On the other hand, if you believe that the "enemy" is a strain of radical Islam that goes well beyond a group called AQ, then the opposite of those points makes sense: we should have stopped Saddam.  We should fight against all radical Islamic terrorists.  Killing Osama was not all that strategically important.  And we have much to fear about the Arab Spring.

In short, the "it's all about AQ" theory was a convenient excuse to do nothing other than the occasional drone-kill or SEAL-kill of an identifiable AQ operative and then "Disneyfy" all other Muslim movements as people who yearn only for freedom and democracy -- even people who killed Gaddafi by "bayonet stab to the anus" or sexually assaulted Lara Logan.

And here is how much the "it's all about AQ" crowd wanted that worldview to be true.  They claimed that killing Osama turned the corner on terrorism.  Here are the words from the State Department, just this July.

The death of Usama bin Ladin, al-Qa'ida's founder and sole leader for the past 22 years, highlighted a landmark year in the global effort to counter terrorism[.] ... The loss of bin Ladin and these other key operatives puts the network on a path of decline that will be difficult to reverse.

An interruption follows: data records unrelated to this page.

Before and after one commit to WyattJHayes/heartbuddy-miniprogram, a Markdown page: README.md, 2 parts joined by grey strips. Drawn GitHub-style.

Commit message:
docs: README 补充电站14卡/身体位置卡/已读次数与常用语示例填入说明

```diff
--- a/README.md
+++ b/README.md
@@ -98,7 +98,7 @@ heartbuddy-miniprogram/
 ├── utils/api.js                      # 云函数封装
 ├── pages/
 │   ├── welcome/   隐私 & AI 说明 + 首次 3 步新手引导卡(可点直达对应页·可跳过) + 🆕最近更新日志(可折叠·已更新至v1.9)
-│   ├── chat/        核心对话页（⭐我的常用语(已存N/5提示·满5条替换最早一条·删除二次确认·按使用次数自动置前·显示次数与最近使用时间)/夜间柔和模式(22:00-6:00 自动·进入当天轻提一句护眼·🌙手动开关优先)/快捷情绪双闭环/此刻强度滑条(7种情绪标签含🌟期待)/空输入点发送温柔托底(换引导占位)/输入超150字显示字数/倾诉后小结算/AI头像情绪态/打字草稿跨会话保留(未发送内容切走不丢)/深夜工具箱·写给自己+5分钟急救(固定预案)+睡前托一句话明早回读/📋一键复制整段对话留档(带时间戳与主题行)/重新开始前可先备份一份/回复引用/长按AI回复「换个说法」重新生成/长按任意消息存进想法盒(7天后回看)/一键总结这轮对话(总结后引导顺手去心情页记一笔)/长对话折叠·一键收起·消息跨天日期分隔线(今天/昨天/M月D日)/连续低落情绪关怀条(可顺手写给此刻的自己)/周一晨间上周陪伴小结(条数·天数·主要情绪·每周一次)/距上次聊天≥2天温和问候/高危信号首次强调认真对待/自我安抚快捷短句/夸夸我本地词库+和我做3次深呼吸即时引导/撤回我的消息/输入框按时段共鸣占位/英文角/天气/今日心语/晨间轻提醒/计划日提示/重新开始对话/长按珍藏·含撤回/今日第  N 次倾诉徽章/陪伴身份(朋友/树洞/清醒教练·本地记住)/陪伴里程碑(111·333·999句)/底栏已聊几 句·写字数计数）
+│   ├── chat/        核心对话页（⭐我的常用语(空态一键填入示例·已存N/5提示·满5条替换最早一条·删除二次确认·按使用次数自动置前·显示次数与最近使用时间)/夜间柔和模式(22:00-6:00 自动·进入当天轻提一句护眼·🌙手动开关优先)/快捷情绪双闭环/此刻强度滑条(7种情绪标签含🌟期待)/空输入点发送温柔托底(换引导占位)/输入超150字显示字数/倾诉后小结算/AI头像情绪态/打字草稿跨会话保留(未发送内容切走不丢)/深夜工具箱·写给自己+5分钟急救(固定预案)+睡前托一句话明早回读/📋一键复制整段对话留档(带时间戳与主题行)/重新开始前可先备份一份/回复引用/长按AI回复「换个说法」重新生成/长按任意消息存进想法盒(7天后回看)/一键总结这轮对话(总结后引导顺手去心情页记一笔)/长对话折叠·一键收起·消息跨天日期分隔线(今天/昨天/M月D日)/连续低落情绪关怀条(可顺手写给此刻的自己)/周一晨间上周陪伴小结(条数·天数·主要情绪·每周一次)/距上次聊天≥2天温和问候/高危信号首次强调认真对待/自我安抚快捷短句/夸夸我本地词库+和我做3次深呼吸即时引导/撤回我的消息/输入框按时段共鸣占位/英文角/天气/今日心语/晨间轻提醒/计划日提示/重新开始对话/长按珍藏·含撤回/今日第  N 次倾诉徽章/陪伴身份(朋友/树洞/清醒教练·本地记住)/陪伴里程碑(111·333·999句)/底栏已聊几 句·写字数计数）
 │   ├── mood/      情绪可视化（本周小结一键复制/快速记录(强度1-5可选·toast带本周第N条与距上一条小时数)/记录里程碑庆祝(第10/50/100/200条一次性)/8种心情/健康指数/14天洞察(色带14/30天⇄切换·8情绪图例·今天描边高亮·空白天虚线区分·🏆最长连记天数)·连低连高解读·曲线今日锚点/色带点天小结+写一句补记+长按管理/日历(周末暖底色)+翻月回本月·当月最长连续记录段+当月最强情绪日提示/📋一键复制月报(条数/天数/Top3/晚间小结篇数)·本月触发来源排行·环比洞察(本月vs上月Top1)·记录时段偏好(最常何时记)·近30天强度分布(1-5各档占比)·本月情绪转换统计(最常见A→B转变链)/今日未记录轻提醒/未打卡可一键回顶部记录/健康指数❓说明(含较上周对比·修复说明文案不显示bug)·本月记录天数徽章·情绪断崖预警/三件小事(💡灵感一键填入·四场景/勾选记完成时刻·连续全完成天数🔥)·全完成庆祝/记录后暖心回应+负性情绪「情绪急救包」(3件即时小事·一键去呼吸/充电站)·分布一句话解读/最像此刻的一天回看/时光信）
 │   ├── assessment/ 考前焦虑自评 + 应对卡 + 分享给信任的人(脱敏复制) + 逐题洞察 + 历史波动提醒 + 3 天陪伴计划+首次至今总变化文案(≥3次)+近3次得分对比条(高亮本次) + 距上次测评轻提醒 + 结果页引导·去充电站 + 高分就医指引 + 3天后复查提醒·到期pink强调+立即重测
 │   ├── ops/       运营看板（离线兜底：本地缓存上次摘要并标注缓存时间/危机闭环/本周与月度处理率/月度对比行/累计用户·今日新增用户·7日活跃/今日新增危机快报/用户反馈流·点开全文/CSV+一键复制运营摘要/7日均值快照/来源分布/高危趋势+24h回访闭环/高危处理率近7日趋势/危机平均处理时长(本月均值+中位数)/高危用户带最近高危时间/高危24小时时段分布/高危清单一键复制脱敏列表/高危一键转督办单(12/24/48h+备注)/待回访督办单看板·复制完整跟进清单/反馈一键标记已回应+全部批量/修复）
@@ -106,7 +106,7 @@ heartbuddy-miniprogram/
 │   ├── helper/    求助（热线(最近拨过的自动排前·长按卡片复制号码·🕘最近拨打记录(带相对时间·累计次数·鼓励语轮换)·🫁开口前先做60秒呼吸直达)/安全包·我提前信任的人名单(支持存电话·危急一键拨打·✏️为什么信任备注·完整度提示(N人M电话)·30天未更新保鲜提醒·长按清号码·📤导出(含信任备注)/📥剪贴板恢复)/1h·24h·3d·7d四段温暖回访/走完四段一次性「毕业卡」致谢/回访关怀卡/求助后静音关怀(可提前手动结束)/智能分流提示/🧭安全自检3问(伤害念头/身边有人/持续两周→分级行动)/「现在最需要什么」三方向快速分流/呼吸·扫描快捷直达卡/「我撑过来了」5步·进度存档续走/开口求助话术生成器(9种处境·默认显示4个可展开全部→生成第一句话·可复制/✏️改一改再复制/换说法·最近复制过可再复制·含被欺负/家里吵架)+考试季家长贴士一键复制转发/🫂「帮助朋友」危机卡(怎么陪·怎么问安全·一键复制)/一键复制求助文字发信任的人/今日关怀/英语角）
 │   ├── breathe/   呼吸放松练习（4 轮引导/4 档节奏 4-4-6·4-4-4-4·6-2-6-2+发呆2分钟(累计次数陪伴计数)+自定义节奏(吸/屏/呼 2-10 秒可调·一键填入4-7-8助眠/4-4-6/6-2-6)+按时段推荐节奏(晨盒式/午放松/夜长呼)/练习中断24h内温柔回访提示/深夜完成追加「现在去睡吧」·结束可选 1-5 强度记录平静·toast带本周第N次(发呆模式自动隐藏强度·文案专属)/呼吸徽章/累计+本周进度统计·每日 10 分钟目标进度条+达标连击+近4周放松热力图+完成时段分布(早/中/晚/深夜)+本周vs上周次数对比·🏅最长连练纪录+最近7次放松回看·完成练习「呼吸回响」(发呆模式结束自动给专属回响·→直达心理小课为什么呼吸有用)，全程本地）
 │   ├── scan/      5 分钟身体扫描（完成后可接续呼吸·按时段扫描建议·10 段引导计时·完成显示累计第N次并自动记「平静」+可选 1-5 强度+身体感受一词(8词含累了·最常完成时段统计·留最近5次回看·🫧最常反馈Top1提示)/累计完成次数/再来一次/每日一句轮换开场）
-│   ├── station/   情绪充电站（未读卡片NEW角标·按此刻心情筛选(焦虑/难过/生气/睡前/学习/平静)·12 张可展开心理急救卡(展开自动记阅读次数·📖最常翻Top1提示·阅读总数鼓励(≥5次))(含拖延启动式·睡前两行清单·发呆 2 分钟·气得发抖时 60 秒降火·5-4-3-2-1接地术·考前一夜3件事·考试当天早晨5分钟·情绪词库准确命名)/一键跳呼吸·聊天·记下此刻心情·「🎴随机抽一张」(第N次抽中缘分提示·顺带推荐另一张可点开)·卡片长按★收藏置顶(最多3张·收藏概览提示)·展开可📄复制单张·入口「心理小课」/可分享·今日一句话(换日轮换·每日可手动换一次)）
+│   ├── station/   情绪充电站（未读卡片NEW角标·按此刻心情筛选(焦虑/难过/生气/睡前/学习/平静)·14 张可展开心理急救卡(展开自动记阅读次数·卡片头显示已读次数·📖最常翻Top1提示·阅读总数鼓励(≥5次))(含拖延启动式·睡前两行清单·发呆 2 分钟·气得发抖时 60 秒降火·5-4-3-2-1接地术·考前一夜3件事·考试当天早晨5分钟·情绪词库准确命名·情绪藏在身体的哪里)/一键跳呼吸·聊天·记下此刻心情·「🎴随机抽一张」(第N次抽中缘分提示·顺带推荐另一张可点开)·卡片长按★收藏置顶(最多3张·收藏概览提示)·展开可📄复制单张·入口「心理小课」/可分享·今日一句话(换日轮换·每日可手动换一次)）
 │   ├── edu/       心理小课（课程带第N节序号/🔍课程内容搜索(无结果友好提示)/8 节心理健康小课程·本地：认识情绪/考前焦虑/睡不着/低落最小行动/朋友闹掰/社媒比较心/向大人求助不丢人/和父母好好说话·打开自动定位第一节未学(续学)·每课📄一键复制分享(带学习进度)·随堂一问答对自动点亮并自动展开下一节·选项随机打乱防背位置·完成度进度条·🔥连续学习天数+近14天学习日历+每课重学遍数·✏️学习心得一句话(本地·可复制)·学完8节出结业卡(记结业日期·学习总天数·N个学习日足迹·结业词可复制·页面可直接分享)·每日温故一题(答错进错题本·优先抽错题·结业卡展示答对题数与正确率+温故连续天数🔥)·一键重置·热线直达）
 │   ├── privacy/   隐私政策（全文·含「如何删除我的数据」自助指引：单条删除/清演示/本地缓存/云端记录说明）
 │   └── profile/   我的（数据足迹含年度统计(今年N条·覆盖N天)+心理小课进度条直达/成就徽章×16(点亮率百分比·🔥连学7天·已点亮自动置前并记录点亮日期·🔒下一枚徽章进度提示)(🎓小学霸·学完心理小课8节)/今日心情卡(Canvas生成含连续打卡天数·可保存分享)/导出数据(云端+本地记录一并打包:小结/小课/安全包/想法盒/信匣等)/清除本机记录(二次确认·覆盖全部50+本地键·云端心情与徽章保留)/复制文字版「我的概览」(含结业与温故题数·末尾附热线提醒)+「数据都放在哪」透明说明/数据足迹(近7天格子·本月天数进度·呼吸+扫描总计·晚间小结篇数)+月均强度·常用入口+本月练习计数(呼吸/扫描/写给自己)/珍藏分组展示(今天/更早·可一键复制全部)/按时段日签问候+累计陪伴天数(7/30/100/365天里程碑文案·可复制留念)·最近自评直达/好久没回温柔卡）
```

Remember that phrase: "a path of decline that will be difficult to reverse."

And do you know what that State Department statement was based on?  A report by the National Terrorism Center that said this:

Attacks by AQ and its affiliates increased by 8 percent from 2010 to 2011.

In what universe does an increase of attacks indicate "a path of decline"?  In the same universe where an attack on a U.S. embassy in a Muslim country on September 11 was motivated by a YouTube video that no one saw.

It was just in July that the State Department said that AQ was on "a path of decline."  By September, protesters would be flying AQ's flag over our own embassies in Tunisia, Egypt, Kuwait, and Libya while chanting, "Obama, we are all Osama."  And four Americans, including our ambassador, would be killed in Libya, after which CNN ran this headline: "Pro-al Qaeda group seen behind deadly Benghazi attack."

Do we still think AQ is on a path of decline that will be difficult to reverse?  Do we still think AQ is confined to small pockets in AfPak and maybe parts of Yemen and Somalia?  Do we still think AQ itself is the only group of Muslims that thinks Allah commands Muslims to kill Americans?  Do we still think that Muslims who want to kill Americans represent just some teeny-tiny slice of the ummah?  Do we still think the "Arab Spring" is a freedom and democracy movement and not a jihadi/sharia-law/global-caliphate and anti-American movement?

I guess we can hope the answer to all those questions is "yes."  But hope is not a strategy.

Randall Hoven can be followed on Twitter.